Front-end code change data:
-------

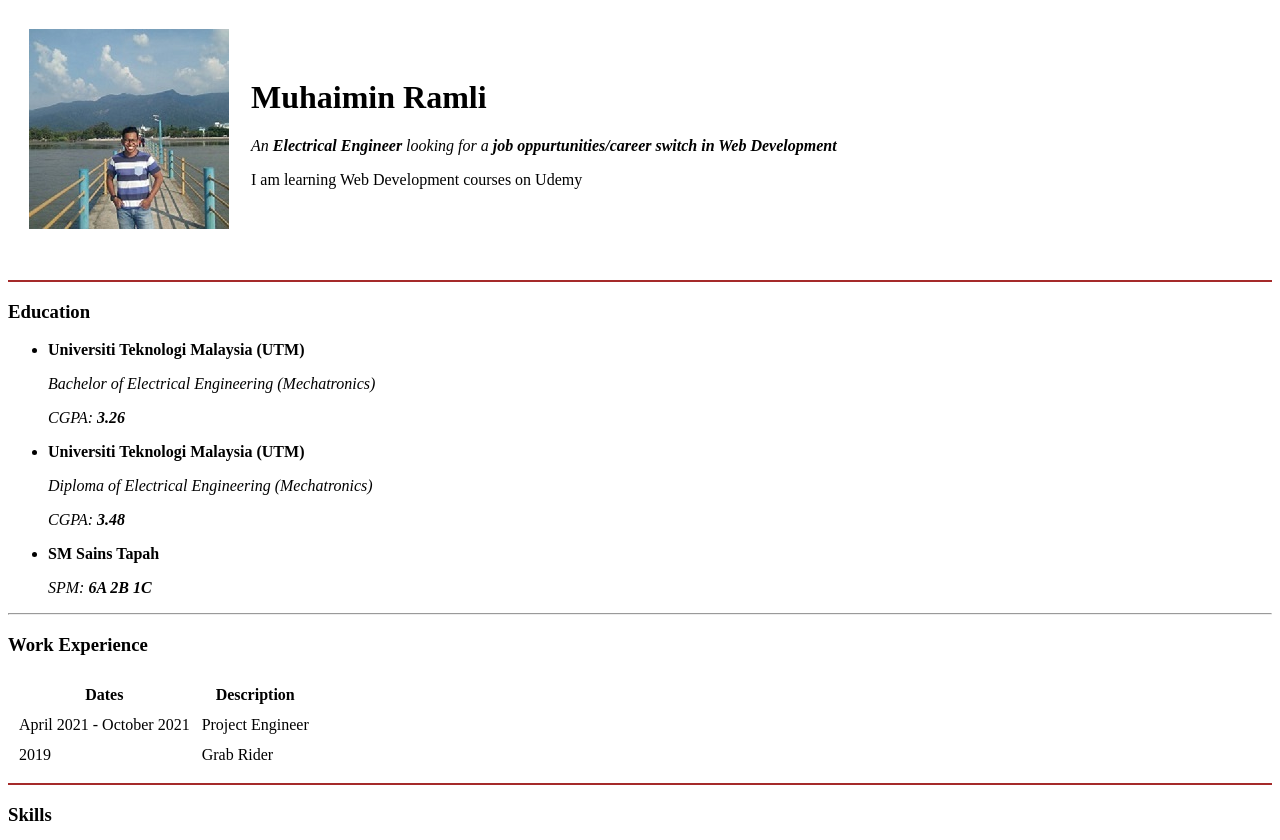
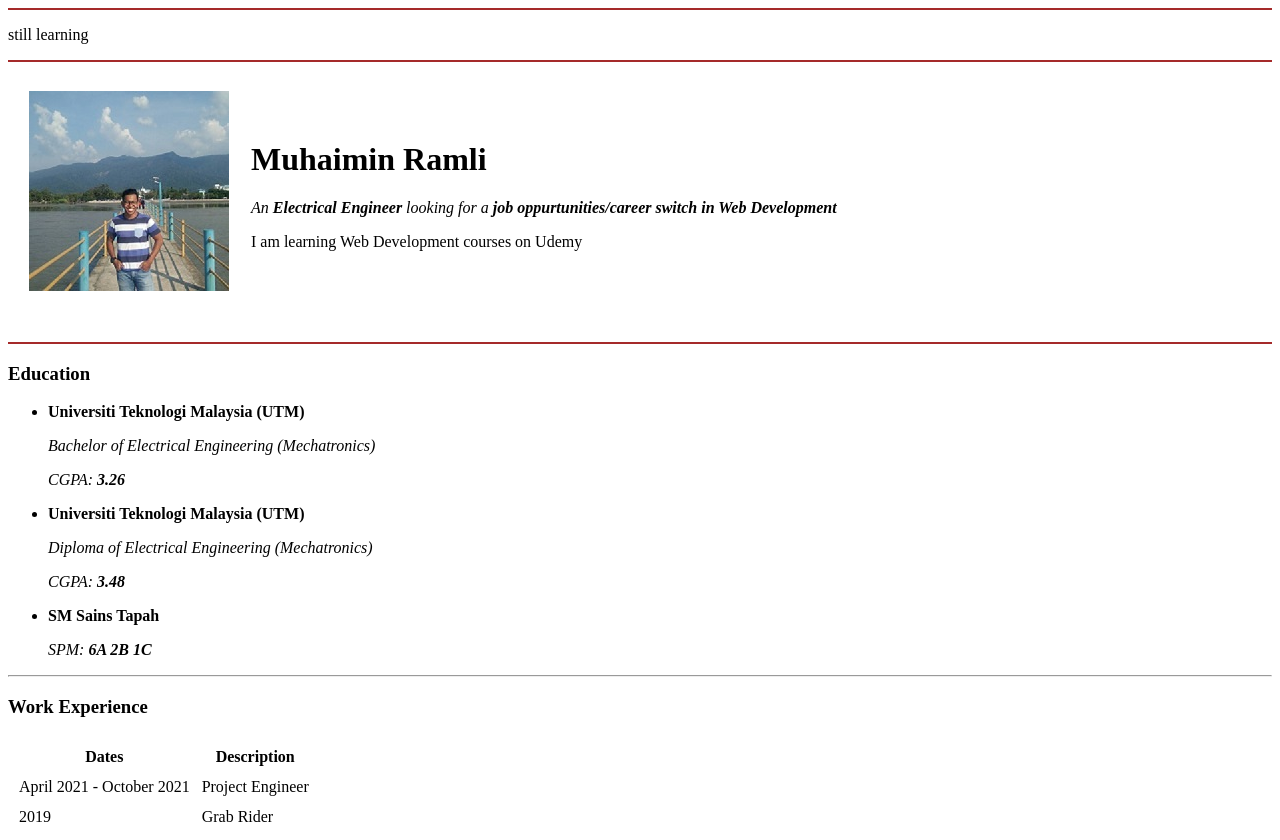
Before and after one commit to mmbr95/cv, a plain HTML site: page index.html in a window 1280 px wide. Shown: the top 840 px of the page. Drawn offline with Linux system fonts and the light colour scheme.

Commit message:
Update index.html

```diff
--- a/index.html
+++ b/index.html
@@ -4,6 +4,9 @@
   <head>
     <meta charset="utf-8">
 <!-- Tab Title -->
+    <hr color="Brown">
+    <p>still learning</p>
+    <hr color="Brown">
     <title>Muhaimin Personal Site</title>
   </head>
 <!--Profile-->
```
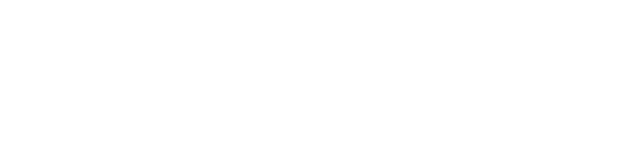
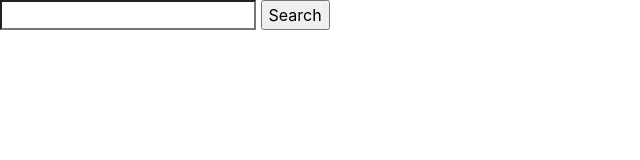
Before and after one commit to Arengrim/plus_final, a plain HTML site: page index.html in a window 1280 px wide. Shown: the whole page, without its empty margins (0-640 px from the left). Drawn offline with nearby package versions, Linux system fonts and the light colour scheme.

Commit message:
added search bar

```diff
--- a/index.html
+++ b/index.html
@@ -15,7 +15,15 @@
 </head>
 
 <body>
+    <div class="search-bar">
+        <form id="citySearch">
+            <input class="bar" type="search" id="cityName" />
+            <input class="button" type="submit" value="Search" id="buttonSearch" />
+        </form>
+    </div>
+
 
 </body>
 
+
 </html>
```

-------

### The problem
Whichever lines of the data include the word "window", pull them out.

### Exercise solution
Before and after one commit to mmbr95/cv, a plain HTML site: page index.html in a window 1280 px wide. Shown: the top 840 px of the page. Drawn offline with Linux system fonts and the light colour scheme.
Before and after one commit to Arengrim/plus_final, a plain HTML site: page index.html in a window 1280 px wide. Shown: the whole page, without its empty margins (0-640 px from the left). Drawn offline with nearby package versions, Linux system fonts and the light colour scheme.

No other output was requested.